Fish Oil – a rich source of Omega 3’s which have been shown to have cancer fighting and preventative effects. Salmon Oil is probably the best source. Dosages range from 1000mg. to 5000mg. daily. Found in many combination products with Flaxseed Oil and Borage Oil. Straight Fish Oil seems better utilized for dogs and cats, whereas the combination products work well for people. Widely available.

Flaxseed Oil – used the same way as fish oil, but fish oil may be better for carnivores. Often used in combination with cottage cheese to fight cancer, but this combination seems to have little basis for being effective.

Goldenseal – used as herbal immune stimulant. Astragalus seems more appropriate.

Grapeseed Extract (Pycnogenol) – a potent anti-oxidant. Useful as a part of any cancer protocol.
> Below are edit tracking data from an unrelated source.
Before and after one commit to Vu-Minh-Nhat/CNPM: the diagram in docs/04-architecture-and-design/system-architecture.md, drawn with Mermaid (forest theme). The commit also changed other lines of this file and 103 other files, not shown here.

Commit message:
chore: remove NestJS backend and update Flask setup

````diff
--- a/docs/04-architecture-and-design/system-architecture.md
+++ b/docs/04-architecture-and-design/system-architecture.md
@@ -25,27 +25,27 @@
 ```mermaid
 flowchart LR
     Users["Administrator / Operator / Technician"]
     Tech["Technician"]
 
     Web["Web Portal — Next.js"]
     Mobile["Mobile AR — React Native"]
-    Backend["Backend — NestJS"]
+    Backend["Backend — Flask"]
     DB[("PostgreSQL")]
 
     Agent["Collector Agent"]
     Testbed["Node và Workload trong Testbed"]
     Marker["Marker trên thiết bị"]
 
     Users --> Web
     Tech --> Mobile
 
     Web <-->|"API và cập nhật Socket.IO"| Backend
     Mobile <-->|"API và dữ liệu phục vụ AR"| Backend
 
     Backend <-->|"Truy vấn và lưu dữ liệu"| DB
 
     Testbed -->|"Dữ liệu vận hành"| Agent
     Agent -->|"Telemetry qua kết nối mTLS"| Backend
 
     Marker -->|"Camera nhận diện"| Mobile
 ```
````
Dosages are 1-2 mg. per lb. body weight per day. Doesn’t seem useful in higher dosages. Widely available. Some think Pycnogenol, a similar substance extracted from Pine Bark, is more potent. It is also more expensive.

Green Tea – seems to have several anti-carcinogenic properties both for prevention and treatment. May be impractical, as large amounts are probably required to have much effect therapeutically. Widely available.

Hoxsey Formula – a combination of herbals containing red clover, buckthorn bark, barberry bark, chaparral, licorice root, Cascara amarga, and prickly ash bark. Bloodroot is sometimes added to make an external formula for topical application. There are many formulations available. There are good studies supporting its effectiveness. I have used this in combination with homeopathy in some cases and may have seen more results than with homeopathy alone. Dosages vary with formulation.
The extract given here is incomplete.